In idiopathic facial nerve palsy, MRI may show contrast enhancement of the facial nerve at or near the geniculate ganglion or along the entire course of the nerve. However, its enhancement may reflect other causes, such as meningeal tumor. If the paralysis progresses over weeks to months, the likelihood of a tumor (eg, most commonly schwannoma) compressing the facial nerve increases. MRI can also help exclude other structural disorders causing facial nerve palsy. CT, usually negative in Bell palsy, is done if a fracture is suspected or if MRI is not immediately available and stroke is possible.
In addition, acute and convalescent serologic tests for Lyme disease are done if patients have been in a geographic area where ticks and Lyme disease are endemic.
For all patients, a chest x-ray is taken or CT is done and serum ACE is measured to check for sarcoidosis. Serum glucose is measured to check for diabetes. Viral titers are not helpful.
Prognosis for Facial Nerve Palsy
In idiopathic facial nerve palsy, the extent of nerve damage determines outcome. If some function remains, full recovery typically occurs within several months. Nerve conduction studies and electromyography are done to help predict outcome. The likelihood of complete recovery after total paralysis is 90% if nerve branches in the face retain normal excitability to supramaximal electrical stimulation and is only about 20% if electrical excitability is absent.

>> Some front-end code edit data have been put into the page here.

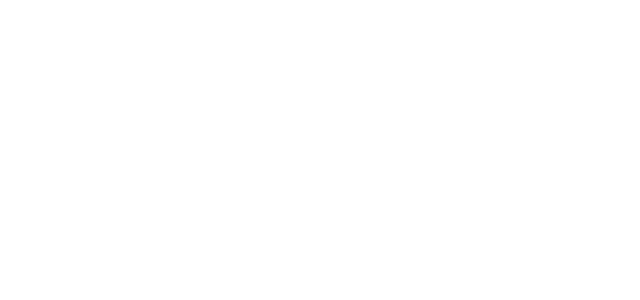
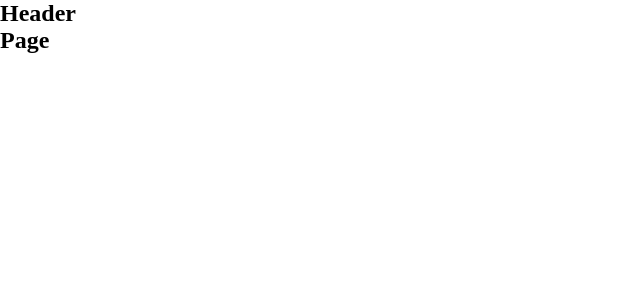
Before and after one commit to VoitihovichP/labinvent-test-task, a React (Create React App) app in the folder labinvent-test/: page / in a window 1280 px wide. Shown: the top 300 px of the page, without its empty margins (0-640 px from the left). Built offline with nearby package versions, Linux system fonts and the light colour scheme.

Commit message:
feat: add starting layout for page

```diff
--- a/labinvent-test/src/App.tsx
+++ b/labinvent-test/src/App.tsx
@@ -1,11 +1,14 @@
 import React from 'react';
 import './App.scss';
+import Header from './components/Header/Header';
+import ControlPage from './pages/ControlPage';
 
 const App: React.FC = () => {
   return (
-    <div className="App">
-
-    </div>
+    <section className="App">
+      <Header />
+      <ControlPage />
+    </section>
   );
 }
 
--- /dev/null
+++ b/labinvent-test/src/components/Header/Header.tsx
@@ -0,0 +1,10 @@
+import React from 'react';
+import './header.scss';
+
+const Header: React.FC = () => {
+  return (
+    <h2>Header</h2>
+  )
+}
+
+export default Header;
--- /dev/null
+++ b/labinvent-test/src/pages/ControlPage.tsx
@@ -0,0 +1,9 @@
+import React from 'react';
+
+const ControlPage: React.FC = () => {
+  return (
+    <h1>Page</h1>
+  )
+}
+
+export default ControlPage;
```
Also changed, not shown: labinvent-test/src/components/Header/header.scss (added), labinvent-test/src/pages/controlPage.scss (added).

Regrowth of nerve fibers may be misdirected, innervating lower facial muscles with periocular fibers and vice versa. The result is contraction of unexpected muscles during voluntary facial movements (synkinesia) or crocodile tears during salivation. Chronic disuse of the facial muscles may lead to contractures.
Treatment of Facial Nerve Palsy
Protection for the cornea
Corticosteroids for idiopathic facial nerve palsy
Corneal drying must be prevented by frequent use of natural tears, isotonic saline, or methylcellulose drops and by intermittent use of tape or a patch to help close the eye, particularly during sleep. Tarsorrhaphy is occasionally required.
In idiopathic facial nerve palsy, corticosteroids, if begun within 48 hours after onset, result in faster and more complete recovery (1 Treatment reference Facial nerve (7th cranial nerve) palsy is often idiopathic (formerly called Bell palsy). Idiopathic facial nerve palsy is sudden, unilateral peripheral facial nerve palsy. Symptoms of facial... read more ). Prednisone 60 to 80 mg orally once a day is given for 1 week, then decreased gradually over the 2nd week.
Antiviral drugs effective against herpes simplex virus (eg, valacyclovir 1 g orally 3 times a day for 7 to 10 days, famciclovir 500 mg orally 3 times a day for 5 to 10 days, acyclovir 400 mg orally 5 times a day for 10 days) have been prescribed, but recent data suggest that antiviral drugs provide no benefit (1 Treatment reference Facial nerve (7th cranial nerve) palsy is often idiopathic (formerly called Bell palsy). Idiopathic facial nerve palsy is sudden, unilateral peripheral facial nerve palsy. Symptoms of facial... read more ).
In facial nerve palsy, patients cannot move the upper and lower part of their face on one side; in contrast, central facial nerve lesions (eg, due to stroke) affect primarily the lower face.
Evidence that the mechanism for what was previously thought to be idiopathic facial nerve palsy is increasingly implicating herpes viruses.
Diagnosis is clinical, but if onset is not clearly acute, MRI should be done.
If given early, corticosteroids are helpful for idiopathic facial nerve palsy; antivirals probably provide no benefit.